'''
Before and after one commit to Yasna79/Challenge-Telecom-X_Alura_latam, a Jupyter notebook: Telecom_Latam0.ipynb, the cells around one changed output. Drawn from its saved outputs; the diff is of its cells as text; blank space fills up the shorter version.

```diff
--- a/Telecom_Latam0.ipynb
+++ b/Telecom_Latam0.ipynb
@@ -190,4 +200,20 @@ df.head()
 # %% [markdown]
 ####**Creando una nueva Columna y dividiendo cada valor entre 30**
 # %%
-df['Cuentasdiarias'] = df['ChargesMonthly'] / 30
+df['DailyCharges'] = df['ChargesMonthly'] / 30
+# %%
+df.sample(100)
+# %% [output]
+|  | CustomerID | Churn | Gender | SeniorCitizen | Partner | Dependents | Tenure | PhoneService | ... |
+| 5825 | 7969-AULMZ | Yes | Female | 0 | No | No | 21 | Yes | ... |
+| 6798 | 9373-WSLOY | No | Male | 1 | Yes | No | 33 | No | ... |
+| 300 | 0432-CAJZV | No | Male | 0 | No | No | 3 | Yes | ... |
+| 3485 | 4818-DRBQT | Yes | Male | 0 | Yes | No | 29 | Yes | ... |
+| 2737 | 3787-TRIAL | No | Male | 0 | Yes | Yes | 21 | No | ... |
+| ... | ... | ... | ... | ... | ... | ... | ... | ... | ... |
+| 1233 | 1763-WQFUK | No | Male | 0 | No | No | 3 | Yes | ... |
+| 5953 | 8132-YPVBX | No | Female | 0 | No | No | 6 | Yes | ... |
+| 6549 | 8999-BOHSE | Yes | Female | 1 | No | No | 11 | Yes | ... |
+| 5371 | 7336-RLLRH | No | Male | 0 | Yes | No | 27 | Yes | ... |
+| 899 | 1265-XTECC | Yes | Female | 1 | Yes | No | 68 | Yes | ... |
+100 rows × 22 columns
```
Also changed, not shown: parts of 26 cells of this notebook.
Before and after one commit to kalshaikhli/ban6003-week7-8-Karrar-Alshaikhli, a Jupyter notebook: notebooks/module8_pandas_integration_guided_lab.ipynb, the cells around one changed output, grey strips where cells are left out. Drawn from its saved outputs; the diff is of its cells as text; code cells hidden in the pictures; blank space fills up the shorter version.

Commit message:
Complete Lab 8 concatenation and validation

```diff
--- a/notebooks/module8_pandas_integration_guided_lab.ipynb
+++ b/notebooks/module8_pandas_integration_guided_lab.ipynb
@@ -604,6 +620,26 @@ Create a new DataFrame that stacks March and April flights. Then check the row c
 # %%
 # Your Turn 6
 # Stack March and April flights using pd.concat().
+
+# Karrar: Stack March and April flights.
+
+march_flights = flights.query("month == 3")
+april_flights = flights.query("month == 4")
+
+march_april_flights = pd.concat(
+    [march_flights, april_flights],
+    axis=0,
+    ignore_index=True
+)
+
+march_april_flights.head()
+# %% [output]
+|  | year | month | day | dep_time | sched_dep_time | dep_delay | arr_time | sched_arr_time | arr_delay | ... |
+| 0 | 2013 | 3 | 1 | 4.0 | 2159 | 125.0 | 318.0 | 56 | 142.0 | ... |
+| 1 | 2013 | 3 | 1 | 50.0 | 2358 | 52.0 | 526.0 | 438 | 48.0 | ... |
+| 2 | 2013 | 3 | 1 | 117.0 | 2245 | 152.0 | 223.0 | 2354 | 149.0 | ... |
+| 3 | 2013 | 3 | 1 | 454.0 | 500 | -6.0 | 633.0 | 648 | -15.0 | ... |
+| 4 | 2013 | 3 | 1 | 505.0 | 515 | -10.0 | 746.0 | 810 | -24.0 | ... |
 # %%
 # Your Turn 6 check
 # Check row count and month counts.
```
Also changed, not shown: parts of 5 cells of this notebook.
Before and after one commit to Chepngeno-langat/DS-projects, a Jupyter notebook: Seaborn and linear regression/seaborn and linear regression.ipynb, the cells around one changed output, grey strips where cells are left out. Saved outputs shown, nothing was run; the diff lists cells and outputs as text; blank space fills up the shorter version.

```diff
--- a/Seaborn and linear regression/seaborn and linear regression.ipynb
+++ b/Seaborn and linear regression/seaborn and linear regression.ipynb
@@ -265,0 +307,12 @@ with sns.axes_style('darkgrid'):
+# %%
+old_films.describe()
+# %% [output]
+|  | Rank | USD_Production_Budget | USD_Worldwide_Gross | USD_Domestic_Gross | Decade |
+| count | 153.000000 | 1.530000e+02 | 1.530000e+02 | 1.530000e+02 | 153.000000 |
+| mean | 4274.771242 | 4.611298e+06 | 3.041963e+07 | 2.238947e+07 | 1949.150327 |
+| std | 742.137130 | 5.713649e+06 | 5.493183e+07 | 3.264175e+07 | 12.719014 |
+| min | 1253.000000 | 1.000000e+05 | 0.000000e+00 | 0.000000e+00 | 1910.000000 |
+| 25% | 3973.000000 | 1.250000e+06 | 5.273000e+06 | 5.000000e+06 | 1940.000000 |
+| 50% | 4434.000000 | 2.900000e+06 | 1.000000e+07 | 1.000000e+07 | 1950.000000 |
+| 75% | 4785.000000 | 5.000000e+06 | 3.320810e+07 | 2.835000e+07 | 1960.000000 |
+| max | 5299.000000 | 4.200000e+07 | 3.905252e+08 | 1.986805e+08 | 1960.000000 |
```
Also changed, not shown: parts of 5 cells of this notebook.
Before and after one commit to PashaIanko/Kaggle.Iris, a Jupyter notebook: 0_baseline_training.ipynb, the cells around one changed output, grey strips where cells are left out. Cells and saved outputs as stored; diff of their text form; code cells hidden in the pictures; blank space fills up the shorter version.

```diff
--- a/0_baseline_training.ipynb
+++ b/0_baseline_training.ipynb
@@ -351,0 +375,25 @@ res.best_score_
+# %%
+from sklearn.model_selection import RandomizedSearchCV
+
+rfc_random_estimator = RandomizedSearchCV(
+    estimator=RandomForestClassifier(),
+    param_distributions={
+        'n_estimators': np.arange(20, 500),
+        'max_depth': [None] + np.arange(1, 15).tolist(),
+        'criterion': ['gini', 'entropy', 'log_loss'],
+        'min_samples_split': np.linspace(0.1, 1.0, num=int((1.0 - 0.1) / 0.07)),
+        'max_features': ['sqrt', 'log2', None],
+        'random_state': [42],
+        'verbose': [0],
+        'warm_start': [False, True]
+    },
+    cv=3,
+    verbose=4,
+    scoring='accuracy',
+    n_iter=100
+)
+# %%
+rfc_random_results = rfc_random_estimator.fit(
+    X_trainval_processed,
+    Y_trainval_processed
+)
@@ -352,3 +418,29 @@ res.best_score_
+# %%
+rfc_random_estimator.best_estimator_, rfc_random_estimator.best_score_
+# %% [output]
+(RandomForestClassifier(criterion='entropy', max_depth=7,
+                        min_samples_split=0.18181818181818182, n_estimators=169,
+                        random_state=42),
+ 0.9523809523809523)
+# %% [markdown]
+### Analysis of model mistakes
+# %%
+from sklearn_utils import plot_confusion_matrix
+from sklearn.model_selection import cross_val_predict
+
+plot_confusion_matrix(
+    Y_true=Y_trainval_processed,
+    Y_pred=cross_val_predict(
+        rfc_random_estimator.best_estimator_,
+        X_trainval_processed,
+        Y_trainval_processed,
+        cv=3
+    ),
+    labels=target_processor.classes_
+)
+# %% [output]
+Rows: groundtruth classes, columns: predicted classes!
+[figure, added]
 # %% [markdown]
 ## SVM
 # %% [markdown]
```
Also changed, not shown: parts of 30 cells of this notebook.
'''
DIRECTIONS
Quote each line of the data above exactly as written.

SOLUTION TO THIS PROBLEM
Before and after one commit to Yasna79/Challenge-Telecom-X_Alura_latam, a Jupyter notebook: Telecom_Latam0.ipynb, the cells around one changed output. Drawn from its saved outputs; the diff is of its cells as text; blank space fills up the shorter version.

```diff
--- a/Telecom_Latam0.ipynb
+++ b/Telecom_Latam0.ipynb
@@ -190,4 +200,20 @@ df.head()
 # %% [markdown]
 ####**Creando una nueva Columna y dividiendo cada valor entre 30**
 # %%
-df['Cuentasdiarias'] = df['ChargesMonthly'] / 30
+df['DailyCharges'] = df['ChargesMonthly'] / 30
+# %%
+df.sample(100)
+# %% [output]
+|  | CustomerID | Churn | Gender | SeniorCitizen | Partner | Dependents | Tenure | PhoneService | ... |
+| 5825 | 7969-AULMZ | Yes | Female | 0 | No | No | 21 | Yes | ... |
+| 6798 | 9373-WSLOY | No | Male | 1 | Yes | No | 33 | No | ... |
+| 300 | 0432-CAJZV | No | Male | 0 | No | No | 3 | Yes | ... |
+| 3485 | 4818-DRBQT | Yes | Male | 0 | Yes | No | 29 | Yes | ... |
+| 2737 | 3787-TRIAL | No | Male | 0 | Yes | Yes | 21 | No | ... |
+| ... | ... | ... | ... | ... | ... | ... | ... | ... | ... |
+| 1233 | 1763-WQFUK | No | Male | 0 | No | No | 3 | Yes | ... |
+| 5953 | 8132-YPVBX | No | Female | 0 | No | No | 6 | Yes | ... |
+| 6549 | 8999-BOHSE | Yes | Female | 1 | No | No | 11 | Yes | ... |
+| 5371 | 7336-RLLRH | No | Male | 0 | Yes | No | 27 | Yes | ... |
+| 899 | 1265-XTECC | Yes | Female | 1 | Yes | No | 68 | Yes | ... |
+100 rows × 22 columns
```
Also changed, not shown: parts of 26 cells of this notebook.
Before and after one commit to kalshaikhli/ban6003-week7-8-Karrar-Alshaikhli, a Jupyter notebook: notebooks/module8_pandas_integration_guided_lab.ipynb, the cells around one changed output, grey strips where cells are left out. Drawn from its saved outputs; the diff is of its cells as text; code cells hidden in the pictures; blank space fills up the shorter version.

Commit message:
Complete Lab 8 concatenation and validation

```diff
--- a/notebooks/module8_pandas_integration_guided_lab.ipynb
+++ b/notebooks/module8_pandas_integration_guided_lab.ipynb
@@ -604,6 +620,26 @@ Create a new DataFrame that stacks March and April flights. Then check the row c
 # %%
 # Your Turn 6
 # Stack March and April flights using pd.concat().
+
+# Karrar: Stack March and April flights.
+
+march_flights = flights.query("month == 3")
+april_flights = flights.query("month == 4")
+
+march_april_flights = pd.concat(
+    [march_flights, april_flights],
+    axis=0,
+    ignore_index=True
+)
+
+march_april_flights.head()
+# %% [output]
+|  | year | month | day | dep_time | sched_dep_time | dep_delay | arr_time | sched_arr_time | arr_delay | ... |
+| 0 | 2013 | 3 | 1 | 4.0 | 2159 | 125.0 | 318.0 | 56 | 142.0 | ... |
+| 1 | 2013 | 3 | 1 | 50.0 | 2358 | 52.0 | 526.0 | 438 | 48.0 | ... |
+| 2 | 2013 | 3 | 1 | 117.0 | 2245 | 152.0 | 223.0 | 2354 | 149.0 | ... |
+| 3 | 2013 | 3 | 1 | 454.0 | 500 | -6.0 | 633.0 | 648 | -15.0 | ... |
+| 4 | 2013 | 3 | 1 | 505.0 | 515 | -10.0 | 746.0 | 810 | -24.0 | ... |
 # %%
 # Your Turn 6 check
 # Check row count and month counts.
```
Also changed, not shown: parts of 5 cells of this notebook.
Before and after one commit to Chepngeno-langat/DS-projects, a Jupyter notebook: Seaborn and linear regression/seaborn and linear regression.ipynb, the cells around one changed output, grey strips where cells are left out. Saved outputs shown, nothing was run; the diff lists cells and outputs as text; blank space fills up the shorter version.

```diff
--- a/Seaborn and linear regression/seaborn and linear regression.ipynb
+++ b/Seaborn and linear regression/seaborn and linear regression.ipynb
@@ -265,0 +307,12 @@ with sns.axes_style('darkgrid'):
+# %%
+old_films.describe()
+# %% [output]
+|  | Rank | USD_Production_Budget | USD_Worldwide_Gross | USD_Domestic_Gross | Decade |
+| count | 153.000000 | 1.530000e+02 | 1.530000e+02 | 1.530000e+02 | 153.000000 |
+| mean | 4274.771242 | 4.611298e+06 | 3.041963e+07 | 2.238947e+07 | 1949.150327 |
+| std | 742.137130 | 5.713649e+06 | 5.493183e+07 | 3.264175e+07 | 12.719014 |
+| min | 1253.000000 | 1.000000e+05 | 0.000000e+00 | 0.000000e+00 | 1910.000000 |
+| 25% | 3973.000000 | 1.250000e+06 | 5.273000e+06 | 5.000000e+06 | 1940.000000 |
+| 50% | 4434.000000 | 2.900000e+06 | 1.000000e+07 | 1.000000e+07 | 1950.000000 |
+| 75% | 4785.000000 | 5.000000e+06 | 3.320810e+07 | 2.835000e+07 | 1960.000000 |
+| max | 5299.000000 | 4.200000e+07 | 3.905252e+08 | 1.986805e+08 | 1960.000000 |
```
Also changed, not shown: parts of 5 cells of this notebook.
Before and after one commit to PashaIanko/Kaggle.Iris, a Jupyter notebook: 0_baseline_training.ipynb, the cells around one changed output, grey strips where cells are left out. Cells and saved outputs as stored; diff of their text form; code cells hidden in the pictures; blank space fills up the shorter version.

```diff
--- a/0_baseline_training.ipynb
+++ b/0_baseline_training.ipynb
@@ -351,0 +375,25 @@ res.best_score_
+# %%
+from sklearn.model_selection import RandomizedSearchCV
+
+rfc_random_estimator = RandomizedSearchCV(
+    estimator=RandomForestClassifier(),
+    param_distributions={
+        'n_estimators': np.arange(20, 500),
+        'max_depth': [None] + np.arange(1, 15).tolist(),
+        'criterion': ['gini', 'entropy', 'log_loss'],
+        'min_samples_split': np.linspace(0.1, 1.0, num=int((1.0 - 0.1) / 0.07)),
+        'max_features': ['sqrt', 'log2', None],
+        'random_state': [42],
+        'verbose': [0],
+        'warm_start': [False, True]
+    },
+    cv=3,
+    verbose=4,
+    scoring='accuracy',
+    n_iter=100
+)
+# %%
+rfc_random_results = rfc_random_estimator.fit(
+    X_trainval_processed,
+    Y_trainval_processed
+)
@@ -352,3 +418,29 @@ res.best_score_
+# %%
+rfc_random_estimator.best_estimator_, rfc_random_estimator.best_score_
+# %% [output]
+(RandomForestClassifier(criterion='entropy', max_depth=7,
+                        min_samples_split=0.18181818181818182, n_estimators=169,
+                        random_state=42),
+ 0.9523809523809523)
+# %% [markdown]
+### Analysis of model mistakes
+# %%
+from sklearn_utils import plot_confusion_matrix
+from sklearn.model_selection import cross_val_predict
+
+plot_confusion_matrix(
+    Y_true=Y_trainval_processed,
+    Y_pred=cross_val_predict(
+        rfc_random_estimator.best_estimator_,
+        X_trainval_processed,
+        Y_trainval_processed,
+        cv=3
+    ),
+    labels=target_processor.classes_
+)
+# %% [output]
+Rows: groundtruth classes, columns: predicted classes!
+[figure, added]
 # %% [markdown]
 ## SVM
 # %% [markdown]
```
Also changed, not shown: parts of 30 cells of this notebook.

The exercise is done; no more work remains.